§ **What you have to do**
Each line below has to be set down again exactly.

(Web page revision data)
════════════════

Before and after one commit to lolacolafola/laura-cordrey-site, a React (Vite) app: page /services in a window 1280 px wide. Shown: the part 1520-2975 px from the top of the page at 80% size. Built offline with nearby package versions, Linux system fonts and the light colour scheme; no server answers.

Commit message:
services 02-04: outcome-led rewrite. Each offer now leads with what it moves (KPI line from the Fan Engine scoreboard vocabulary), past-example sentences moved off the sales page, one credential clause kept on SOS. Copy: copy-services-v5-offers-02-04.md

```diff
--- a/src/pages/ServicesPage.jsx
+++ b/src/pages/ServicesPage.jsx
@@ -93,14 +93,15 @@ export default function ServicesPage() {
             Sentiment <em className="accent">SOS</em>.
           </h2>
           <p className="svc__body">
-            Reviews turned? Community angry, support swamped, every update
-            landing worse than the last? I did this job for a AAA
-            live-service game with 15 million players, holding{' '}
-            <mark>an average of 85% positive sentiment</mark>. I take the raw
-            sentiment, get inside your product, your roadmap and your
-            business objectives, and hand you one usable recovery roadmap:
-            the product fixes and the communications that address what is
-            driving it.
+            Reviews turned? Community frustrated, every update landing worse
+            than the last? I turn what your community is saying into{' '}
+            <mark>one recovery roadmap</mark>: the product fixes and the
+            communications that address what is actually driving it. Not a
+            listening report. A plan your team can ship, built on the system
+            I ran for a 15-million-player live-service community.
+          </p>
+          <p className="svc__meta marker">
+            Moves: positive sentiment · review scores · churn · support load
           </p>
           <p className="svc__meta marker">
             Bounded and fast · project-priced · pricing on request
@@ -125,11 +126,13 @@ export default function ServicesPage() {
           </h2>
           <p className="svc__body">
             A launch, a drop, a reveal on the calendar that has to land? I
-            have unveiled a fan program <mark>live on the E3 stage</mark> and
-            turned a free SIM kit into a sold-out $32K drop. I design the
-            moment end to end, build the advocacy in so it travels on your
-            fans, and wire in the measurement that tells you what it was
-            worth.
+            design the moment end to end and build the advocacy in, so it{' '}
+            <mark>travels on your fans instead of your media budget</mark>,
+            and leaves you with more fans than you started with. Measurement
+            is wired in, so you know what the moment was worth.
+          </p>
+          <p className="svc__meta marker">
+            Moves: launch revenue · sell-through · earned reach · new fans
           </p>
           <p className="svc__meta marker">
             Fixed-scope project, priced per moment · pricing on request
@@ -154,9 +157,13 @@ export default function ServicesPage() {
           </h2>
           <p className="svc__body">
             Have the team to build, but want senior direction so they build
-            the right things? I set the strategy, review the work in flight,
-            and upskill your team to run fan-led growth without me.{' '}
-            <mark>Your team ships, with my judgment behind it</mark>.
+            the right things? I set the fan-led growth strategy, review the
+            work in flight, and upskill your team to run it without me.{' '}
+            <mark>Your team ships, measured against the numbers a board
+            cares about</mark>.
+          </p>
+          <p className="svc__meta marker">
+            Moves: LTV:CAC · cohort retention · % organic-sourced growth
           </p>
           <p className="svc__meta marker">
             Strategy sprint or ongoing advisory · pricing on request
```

════════════════

§ **Solved exercise**
Before and after one commit to lolacolafola/laura-cordrey-site, a React (Vite) app: page /services in a window 1280 px wide. Shown: the part 1520-2975 px from the top of the page at 80% size. Built offline with nearby package versions, Linux system fonts and the light colour scheme; no server answers.

Commit message:
services 02-04: outcome-led rewrite. Each offer now leads with what it moves (KPI line from the Fan Engine scoreboard vocabulary), past-example sentences moved off the sales page, one credential clause kept on SOS. Copy: copy-services-v5-offers-02-04.md

```diff
--- a/src/pages/ServicesPage.jsx
+++ b/src/pages/ServicesPage.jsx
@@ -93,14 +93,15 @@ export default function ServicesPage() {
             Sentiment <em className="accent">SOS</em>.
           </h2>
           <p className="svc__body">
-            Reviews turned? Community angry, support swamped, every update
-            landing worse than the last? I did this job for a AAA
-            live-service game with 15 million players, holding{' '}
-            <mark>an average of 85% positive sentiment</mark>. I take the raw
-            sentiment, get inside your product, your roadmap and your
-            business objectives, and hand you one usable recovery roadmap:
-            the product fixes and the communications that address what is
-            driving it.
+            Reviews turned? Community frustrated, every update landing worse
+            than the last? I turn what your community is saying into{' '}
+            <mark>one recovery roadmap</mark>: the product fixes and the
+            communications that address what is actually driving it. Not a
+            listening report. A plan your team can ship, built on the system
+            I ran for a 15-million-player live-service community.
+          </p>
+          <p className="svc__meta marker">
+            Moves: positive sentiment · review scores · churn · support load
           </p>
           <p className="svc__meta marker">
             Bounded and fast · project-priced · pricing on request
@@ -125,11 +126,13 @@ export default function ServicesPage() {
           </h2>
           <p className="svc__body">
             A launch, a drop, a reveal on the calendar that has to land? I
-            have unveiled a fan program <mark>live on the E3 stage</mark> and
-            turned a free SIM kit into a sold-out $32K drop. I design the
-            moment end to end, build the advocacy in so it travels on your
-            fans, and wire in the measurement that tells you what it was
-            worth.
+            design the moment end to end and build the advocacy in, so it{' '}
+            <mark>travels on your fans instead of your media budget</mark>,
+            and leaves you with more fans than you started with. Measurement
+            is wired in, so you know what the moment was worth.
+          </p>
+          <p className="svc__meta marker">
+            Moves: launch revenue · sell-through · earned reach · new fans
           </p>
           <p className="svc__meta marker">
             Fixed-scope project, priced per moment · pricing on request
@@ -154,9 +157,13 @@ export default function ServicesPage() {
           </h2>
           <p className="svc__body">
             Have the team to build, but want senior direction so they build
-            the right things? I set the strategy, review the work in flight,
-            and upskill your team to run fan-led growth without me.{' '}
-            <mark>Your team ships, with my judgment behind it</mark>.
+            the right things? I set the fan-led growth strategy, review the
+            work in flight, and upskill your team to run it without me.{' '}
+            <mark>Your team ships, measured against the numbers a board
+            cares about</mark>.
+          </p>
+          <p className="svc__meta marker">
+            Moves: LTV:CAC · cohort retention · % organic-sourced growth
           </p>
           <p className="svc__meta marker">
             Strategy sprint or ongoing advisory · pricing on request
```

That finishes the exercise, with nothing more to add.